Welcome to supply chain planning 2023: Lights, camera, action!
The ongoing energy crisis, peaking global inflation, and looming economic recession all indicate the volatile year of 2023. This will only continue strengthening consumer demand fluctuations, eventually feeding into the ‘bullwhip effect’ in your supply chain. Variations in demand cause all kinds of reactions throughout the supply chain, all in fear of missing out on the chance to supply your customers. Usually, it leads to overall increased stocks and often wrong stocks. The most recent electronics and chips overstock is just proving that and may well be the tip of the iceberg of shifts from a global shortage to a global oversupply crisis. Why do we seem to be stuck with this never-ending effect?
Bullwhip effect in supply chain: Demand vs supply imbalance
The world in which we operate does not stand still. We continuously experience different supply and demand pressures which put our ability at risk to service our customers on time, in full, without errors, efficiently, and at the right cost. So, how can we break this cycle? While leveraging network design and inventory optimization can address the supply pressure, the market will always drive demand variation. However, should variation in demand automatically get the connotation of being unpredictable? We believe demand forecasting is key in dealing with supply chain imbalances.

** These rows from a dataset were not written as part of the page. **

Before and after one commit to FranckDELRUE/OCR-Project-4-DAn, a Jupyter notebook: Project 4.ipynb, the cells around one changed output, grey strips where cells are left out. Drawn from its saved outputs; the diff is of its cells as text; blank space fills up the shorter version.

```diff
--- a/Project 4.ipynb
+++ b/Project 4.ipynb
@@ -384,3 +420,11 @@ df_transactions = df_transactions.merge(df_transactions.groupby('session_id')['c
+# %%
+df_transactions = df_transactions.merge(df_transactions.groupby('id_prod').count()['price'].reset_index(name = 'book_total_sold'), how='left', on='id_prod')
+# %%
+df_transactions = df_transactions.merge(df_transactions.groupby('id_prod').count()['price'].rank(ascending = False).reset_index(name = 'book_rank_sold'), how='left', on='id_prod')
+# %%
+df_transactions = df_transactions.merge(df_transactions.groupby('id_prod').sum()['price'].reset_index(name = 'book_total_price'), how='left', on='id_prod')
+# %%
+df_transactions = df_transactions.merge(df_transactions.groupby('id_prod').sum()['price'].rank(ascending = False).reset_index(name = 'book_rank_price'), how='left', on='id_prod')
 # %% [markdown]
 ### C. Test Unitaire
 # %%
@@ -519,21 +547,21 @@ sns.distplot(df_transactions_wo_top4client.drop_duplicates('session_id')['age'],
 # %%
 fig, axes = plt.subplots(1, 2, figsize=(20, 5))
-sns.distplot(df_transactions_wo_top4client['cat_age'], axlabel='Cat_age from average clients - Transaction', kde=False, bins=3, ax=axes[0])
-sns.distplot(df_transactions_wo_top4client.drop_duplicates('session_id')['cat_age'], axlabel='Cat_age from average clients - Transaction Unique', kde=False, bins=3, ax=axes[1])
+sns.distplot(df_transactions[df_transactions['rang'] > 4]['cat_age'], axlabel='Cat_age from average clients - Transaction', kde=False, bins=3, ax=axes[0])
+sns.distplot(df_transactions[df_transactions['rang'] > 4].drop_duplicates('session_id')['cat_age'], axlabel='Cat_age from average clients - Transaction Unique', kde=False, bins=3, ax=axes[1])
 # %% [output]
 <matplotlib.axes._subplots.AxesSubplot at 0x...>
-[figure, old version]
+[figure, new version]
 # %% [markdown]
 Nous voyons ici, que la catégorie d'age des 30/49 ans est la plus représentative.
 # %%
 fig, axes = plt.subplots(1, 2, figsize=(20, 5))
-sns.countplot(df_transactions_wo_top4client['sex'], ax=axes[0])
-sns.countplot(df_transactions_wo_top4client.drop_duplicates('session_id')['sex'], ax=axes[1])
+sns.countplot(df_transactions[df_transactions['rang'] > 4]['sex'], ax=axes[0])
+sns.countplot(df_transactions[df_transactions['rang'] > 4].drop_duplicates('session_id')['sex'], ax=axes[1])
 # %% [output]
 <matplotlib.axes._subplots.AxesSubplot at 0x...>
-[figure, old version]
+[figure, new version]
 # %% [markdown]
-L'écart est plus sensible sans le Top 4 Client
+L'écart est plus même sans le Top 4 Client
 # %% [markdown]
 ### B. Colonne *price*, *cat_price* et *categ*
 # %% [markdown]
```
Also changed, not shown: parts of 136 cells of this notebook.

Demand drivers and demand sensing
A lot of demand planners have a good idea of what influences their demand and whether demand will go up or down. So, you know what drives demand, but it’s getting more difficult to quantify the impact of those drivers. And even if this weren’t an issue, a forecast still remains an assumption for the future. Sensing what could happen in short term and then connecting this to effective supply decisions completes the loop.
Although getting all three elements in place will have the biggest impact, why not start with the quick win: your real demand drivers. We aim at decoupling three things: The internal plan, the external drivers, and the forecast. While the organization focuses on improving the right data, the forecast engine will deliver the connected volume forecast based on continuous learning from the data. Let’s stop asking the organization to improve the forecast and let’s start asking them to improve their data. With the right machine using this data, the volume forecast will automatically outperform your current results.
Introducing EyeOn driver-based forecasting
EyeOn’s driver based forecasting connects the different demand drivers into an integrated forecast model that continuously learns and connects the forecast to the driver information. We have the expertise and experience to take the bias out of your forecast, increase accuracy with a positive effect on supply, and free up time for all workforces involved in planning activities. We are only satisfied when we have enabled you to take more fact-based, forecast-driven decisions.
How to get started with driver-based forecasting:
- Do you have the basic qualitative sales data? Share it with us and we validate the potential.
- Curious about the potential of driver-based forecasting for your business? Get in contact with us for a proof-of-concept!
- Or join us at one of our live events and learn more.
Are you ready to take the first step in breaking the ‘bullwhip effect’ cycle in your supply chain? Please feel free to contact our expert Erik De Vos to discuss driver-based forecasting and explore your situation.
Remember to keep an eye on this page where we will address further supply chain challenges you will be facing this year.